The first step is to realize you do not a fully formed and billion dollar story in your head. You just have an idea. An idea that has lots of work before it ever becomes something readable. But you got to pack those bags and embrace that hard journey.
2017 is promising to be a golden year for sci-fi with a diverse slate of movies like Life, War of the Planet of the Apes, Guardians of the Galaxy Vol. 2, Star Wars Episode VIII: The Last Jedi, Alien: Covenant, God Project, Valerian and the City of a Thousand Planets, and Blade Runner 2049. One sci-fi actioner that has the anime and manga fan's salivating is the Scarlett Johansson starring Ghost in the Shell. Director Rupert Sanders and his special effects team have crafted a visually stunning world that stirs up memories of the scale and gorgeous style of the original Blade Runner. The themes, stories, and styles are snatched and reconfigured from sci-fi favourites Total Recall, Moon, Matrix, and Minority Report where she is seeking her identity, discovering she may not be who she was led to believe, and forced to rise up against the malevolent corporation. Most of the elements are pretty typical and common sci-fi, but the key will be how the movie weaves all those story elements into its visuals and action sequences. Everything in the trailer looks spectacular, and the hope is it channels some John Wick with fully choreographed action sequences that have substance and can be easily soaked up rather than ripped to shreds by caffeinated editing.
The Breakdown of 'The LEGO Batman Movie', 'John Wick: Chapter Two', 'Lion', 'David Brent: Life on the Road' and 'Journey to Greenland'
This week on the Breakdown we review five movies, including two hotly anticipated sequels in the animated adventure, The LEGO Batman Movie, and the throwback to old school action, John Wick: Chapter Two. I also went with Everett to see the LEGO movie, so I recount some of the fun of seeing it with a very excited five year old. We also discuss a Best Picture nominee in the based on a true story, Lion. Scott and I have been huge fans of the original The Office, so we discuss if David Brent: Life on the Road lives up to our anticipation to the return of that world. As always if you enjoy the show then please spread the word to other movie lovers.
Remember you can now subscribe either to The Movie Breakdown feed (a subscription link is at the top right hand of this site) or on iTunes.
The LEGO Batman Movie 1:20
David Brent: Life on the Road 21:23
John Wick: Chapter 2 36:40
Journey to Greenland 58:36
Review Rundown 1:30:50
The LEGO Batman Movie *** (CS)
David Brent: Life on the Road ** (CS & SM)
John Wick: Chapter 2 *** (CS)
Journey to Greenland *** (CS) & ***½ (SM)

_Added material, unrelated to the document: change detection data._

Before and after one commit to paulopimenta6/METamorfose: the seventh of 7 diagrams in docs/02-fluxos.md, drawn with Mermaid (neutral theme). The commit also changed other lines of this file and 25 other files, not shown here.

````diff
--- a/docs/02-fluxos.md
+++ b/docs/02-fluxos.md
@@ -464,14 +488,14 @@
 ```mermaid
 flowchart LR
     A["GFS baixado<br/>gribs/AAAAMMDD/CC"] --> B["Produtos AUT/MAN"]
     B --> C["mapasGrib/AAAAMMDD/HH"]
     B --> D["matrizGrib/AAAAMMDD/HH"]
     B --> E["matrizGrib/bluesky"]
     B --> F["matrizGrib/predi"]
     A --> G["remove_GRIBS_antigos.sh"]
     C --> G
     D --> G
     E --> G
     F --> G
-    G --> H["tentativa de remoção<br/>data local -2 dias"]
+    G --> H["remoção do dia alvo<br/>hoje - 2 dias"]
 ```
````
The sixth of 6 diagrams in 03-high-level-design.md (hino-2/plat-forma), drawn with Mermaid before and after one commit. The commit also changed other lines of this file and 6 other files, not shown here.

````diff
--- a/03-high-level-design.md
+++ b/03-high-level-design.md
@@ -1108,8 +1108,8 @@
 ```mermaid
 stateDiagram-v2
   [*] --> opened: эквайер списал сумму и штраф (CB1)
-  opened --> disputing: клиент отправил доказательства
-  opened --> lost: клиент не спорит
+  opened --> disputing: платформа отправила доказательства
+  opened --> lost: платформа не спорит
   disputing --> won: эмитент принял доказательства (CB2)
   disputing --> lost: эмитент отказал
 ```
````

Lion *** (CS)
The Breakdown was recorded and formatted and ready for uploading last night. The site I use to host the podcast, Internet Archive, decided to do its ocassional reminder that you get what you pay for with a free service. The podcast missed my preferred 5:30 am posting and right now, it is up to the Archive stopping its temper tantrum and release my files from its dark grasp. I've had several issues with the site since using it from the start of the Breakdown, but at this stage, free still means more than the majority of those issues. If it ends up being another of those don't get it posted until Tuesday morning weeks, it may be worth shopping around again. My time definitely has some value, but it is hard to justify paying for a podcast host site when the Breakdown currently isn't putting any money back in the pocket. I hope the Breakdown will be up shortly but it is right now all up to the tempermental but free hosting site.